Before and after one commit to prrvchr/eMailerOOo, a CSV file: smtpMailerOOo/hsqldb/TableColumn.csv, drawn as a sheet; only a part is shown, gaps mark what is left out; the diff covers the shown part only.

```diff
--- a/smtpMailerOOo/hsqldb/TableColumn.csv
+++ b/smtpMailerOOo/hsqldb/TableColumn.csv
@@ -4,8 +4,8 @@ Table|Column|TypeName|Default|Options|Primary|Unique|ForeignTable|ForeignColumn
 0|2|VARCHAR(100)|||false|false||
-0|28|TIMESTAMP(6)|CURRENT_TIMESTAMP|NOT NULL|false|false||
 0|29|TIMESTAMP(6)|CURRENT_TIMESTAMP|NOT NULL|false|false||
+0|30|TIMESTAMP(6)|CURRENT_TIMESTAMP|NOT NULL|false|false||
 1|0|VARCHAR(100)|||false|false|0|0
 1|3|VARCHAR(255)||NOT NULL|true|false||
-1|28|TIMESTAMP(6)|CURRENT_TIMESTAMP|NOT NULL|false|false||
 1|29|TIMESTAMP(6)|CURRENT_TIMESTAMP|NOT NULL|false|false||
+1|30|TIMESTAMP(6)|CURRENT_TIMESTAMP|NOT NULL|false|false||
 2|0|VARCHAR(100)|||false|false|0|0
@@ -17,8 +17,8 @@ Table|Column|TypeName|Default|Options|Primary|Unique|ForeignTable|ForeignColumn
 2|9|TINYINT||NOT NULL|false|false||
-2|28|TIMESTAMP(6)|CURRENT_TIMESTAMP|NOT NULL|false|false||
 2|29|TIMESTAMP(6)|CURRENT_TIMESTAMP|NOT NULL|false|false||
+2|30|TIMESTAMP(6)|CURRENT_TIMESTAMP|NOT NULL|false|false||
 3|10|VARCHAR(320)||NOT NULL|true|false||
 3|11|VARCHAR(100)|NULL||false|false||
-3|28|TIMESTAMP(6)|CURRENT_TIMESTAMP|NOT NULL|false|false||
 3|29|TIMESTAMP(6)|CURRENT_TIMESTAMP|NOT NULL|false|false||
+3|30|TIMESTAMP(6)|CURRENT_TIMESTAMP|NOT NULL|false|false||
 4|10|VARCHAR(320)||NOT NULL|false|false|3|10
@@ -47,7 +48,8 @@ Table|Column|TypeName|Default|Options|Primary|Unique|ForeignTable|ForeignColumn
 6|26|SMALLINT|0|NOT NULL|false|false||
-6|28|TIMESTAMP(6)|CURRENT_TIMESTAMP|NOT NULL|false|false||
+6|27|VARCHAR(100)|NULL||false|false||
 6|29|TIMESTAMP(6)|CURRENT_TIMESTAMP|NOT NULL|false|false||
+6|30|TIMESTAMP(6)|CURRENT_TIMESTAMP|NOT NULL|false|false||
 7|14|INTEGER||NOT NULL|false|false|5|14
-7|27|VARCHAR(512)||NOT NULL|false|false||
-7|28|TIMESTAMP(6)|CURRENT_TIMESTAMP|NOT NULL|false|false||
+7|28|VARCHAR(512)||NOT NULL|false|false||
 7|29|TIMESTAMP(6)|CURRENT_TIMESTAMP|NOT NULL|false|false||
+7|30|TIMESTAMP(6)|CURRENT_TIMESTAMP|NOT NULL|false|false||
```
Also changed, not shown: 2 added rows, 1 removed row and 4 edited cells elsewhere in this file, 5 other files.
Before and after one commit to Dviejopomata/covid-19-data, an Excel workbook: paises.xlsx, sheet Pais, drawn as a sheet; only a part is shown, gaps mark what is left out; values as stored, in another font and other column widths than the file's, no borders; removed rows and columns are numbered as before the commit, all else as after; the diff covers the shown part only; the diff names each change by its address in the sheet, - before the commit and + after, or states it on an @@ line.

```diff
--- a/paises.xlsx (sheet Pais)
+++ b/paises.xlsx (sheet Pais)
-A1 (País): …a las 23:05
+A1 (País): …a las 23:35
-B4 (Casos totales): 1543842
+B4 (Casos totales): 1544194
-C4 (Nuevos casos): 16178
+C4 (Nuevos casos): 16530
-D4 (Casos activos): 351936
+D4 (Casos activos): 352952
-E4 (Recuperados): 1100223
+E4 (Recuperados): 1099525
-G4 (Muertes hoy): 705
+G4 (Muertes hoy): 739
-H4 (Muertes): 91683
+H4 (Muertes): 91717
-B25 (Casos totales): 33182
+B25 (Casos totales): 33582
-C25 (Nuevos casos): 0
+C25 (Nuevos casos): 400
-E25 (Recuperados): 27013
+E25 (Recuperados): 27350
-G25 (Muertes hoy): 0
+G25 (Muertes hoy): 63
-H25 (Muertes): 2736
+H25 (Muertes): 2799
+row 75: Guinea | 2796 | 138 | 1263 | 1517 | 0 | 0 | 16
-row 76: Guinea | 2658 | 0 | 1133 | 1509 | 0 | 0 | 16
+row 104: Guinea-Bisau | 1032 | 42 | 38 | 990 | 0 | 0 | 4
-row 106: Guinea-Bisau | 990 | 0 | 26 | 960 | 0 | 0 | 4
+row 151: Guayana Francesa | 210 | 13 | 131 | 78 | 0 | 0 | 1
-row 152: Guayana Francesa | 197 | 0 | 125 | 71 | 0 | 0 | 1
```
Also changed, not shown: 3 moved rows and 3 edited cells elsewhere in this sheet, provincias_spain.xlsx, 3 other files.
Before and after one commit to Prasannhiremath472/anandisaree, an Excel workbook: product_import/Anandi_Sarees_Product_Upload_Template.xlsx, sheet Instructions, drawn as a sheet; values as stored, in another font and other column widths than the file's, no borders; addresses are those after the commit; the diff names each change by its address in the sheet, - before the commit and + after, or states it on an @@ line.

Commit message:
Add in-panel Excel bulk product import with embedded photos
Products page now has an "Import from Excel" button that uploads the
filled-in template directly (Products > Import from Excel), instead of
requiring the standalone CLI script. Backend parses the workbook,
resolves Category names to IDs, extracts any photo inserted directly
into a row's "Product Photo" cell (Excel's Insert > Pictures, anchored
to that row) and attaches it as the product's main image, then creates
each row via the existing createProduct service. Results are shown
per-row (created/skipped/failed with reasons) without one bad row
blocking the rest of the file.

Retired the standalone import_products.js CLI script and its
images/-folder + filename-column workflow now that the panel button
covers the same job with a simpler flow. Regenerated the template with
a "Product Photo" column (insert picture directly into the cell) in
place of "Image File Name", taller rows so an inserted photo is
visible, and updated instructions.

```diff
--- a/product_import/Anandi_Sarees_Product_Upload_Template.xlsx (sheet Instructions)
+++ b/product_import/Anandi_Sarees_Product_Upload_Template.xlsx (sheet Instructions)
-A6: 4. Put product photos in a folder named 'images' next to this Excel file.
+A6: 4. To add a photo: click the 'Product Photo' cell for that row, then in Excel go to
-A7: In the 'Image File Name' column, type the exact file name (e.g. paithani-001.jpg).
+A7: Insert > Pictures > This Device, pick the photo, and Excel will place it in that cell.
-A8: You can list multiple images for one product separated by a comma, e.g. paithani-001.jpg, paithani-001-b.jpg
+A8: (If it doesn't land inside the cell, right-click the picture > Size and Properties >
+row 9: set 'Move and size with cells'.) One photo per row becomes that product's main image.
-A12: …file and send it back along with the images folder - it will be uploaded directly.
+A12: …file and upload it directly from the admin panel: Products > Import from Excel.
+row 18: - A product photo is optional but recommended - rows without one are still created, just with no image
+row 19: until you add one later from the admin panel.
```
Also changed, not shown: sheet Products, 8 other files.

◆ **Problem statement**: A single number is required: the count of lines in the data that contain the string "Muertes".

◆ **Completed task**: 8